Work request — Filter the entries and keep only the lines where the string "verification" appears.
BEGIN Excerpted data
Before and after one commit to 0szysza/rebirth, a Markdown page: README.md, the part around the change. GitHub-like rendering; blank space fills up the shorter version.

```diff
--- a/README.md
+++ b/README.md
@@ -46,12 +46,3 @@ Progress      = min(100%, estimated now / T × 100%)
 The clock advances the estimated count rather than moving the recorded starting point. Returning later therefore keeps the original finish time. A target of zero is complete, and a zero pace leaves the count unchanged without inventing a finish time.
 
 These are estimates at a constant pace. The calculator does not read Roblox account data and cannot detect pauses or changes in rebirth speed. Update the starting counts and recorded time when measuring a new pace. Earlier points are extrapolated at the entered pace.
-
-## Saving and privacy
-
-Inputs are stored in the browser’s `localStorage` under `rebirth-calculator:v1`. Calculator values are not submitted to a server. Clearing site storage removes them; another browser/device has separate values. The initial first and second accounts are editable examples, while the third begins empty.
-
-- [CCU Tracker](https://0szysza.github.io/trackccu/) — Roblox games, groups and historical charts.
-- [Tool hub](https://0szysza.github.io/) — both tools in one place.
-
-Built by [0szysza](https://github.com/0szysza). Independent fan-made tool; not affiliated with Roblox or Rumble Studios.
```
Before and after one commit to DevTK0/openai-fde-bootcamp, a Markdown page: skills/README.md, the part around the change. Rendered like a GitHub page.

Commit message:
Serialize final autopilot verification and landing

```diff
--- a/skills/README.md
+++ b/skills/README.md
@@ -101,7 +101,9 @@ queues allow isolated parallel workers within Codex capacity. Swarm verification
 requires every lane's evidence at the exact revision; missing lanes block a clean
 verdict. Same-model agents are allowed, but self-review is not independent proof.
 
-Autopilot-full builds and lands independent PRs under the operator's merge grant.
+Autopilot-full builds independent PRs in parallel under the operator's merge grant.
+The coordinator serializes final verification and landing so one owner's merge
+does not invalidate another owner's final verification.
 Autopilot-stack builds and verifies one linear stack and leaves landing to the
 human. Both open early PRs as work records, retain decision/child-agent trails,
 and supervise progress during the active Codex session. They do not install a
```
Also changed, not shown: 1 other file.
END Excerpted data
Result for this task —
Serialize final autopilot verification and landing
@@ -101,7 +101,9 @@ queues allow isolated parallel workers within Codex capacity. Swarm verification
+The coordinator serializes final verification and landing so one owner's merge
+does not invalidate another owner's final verification.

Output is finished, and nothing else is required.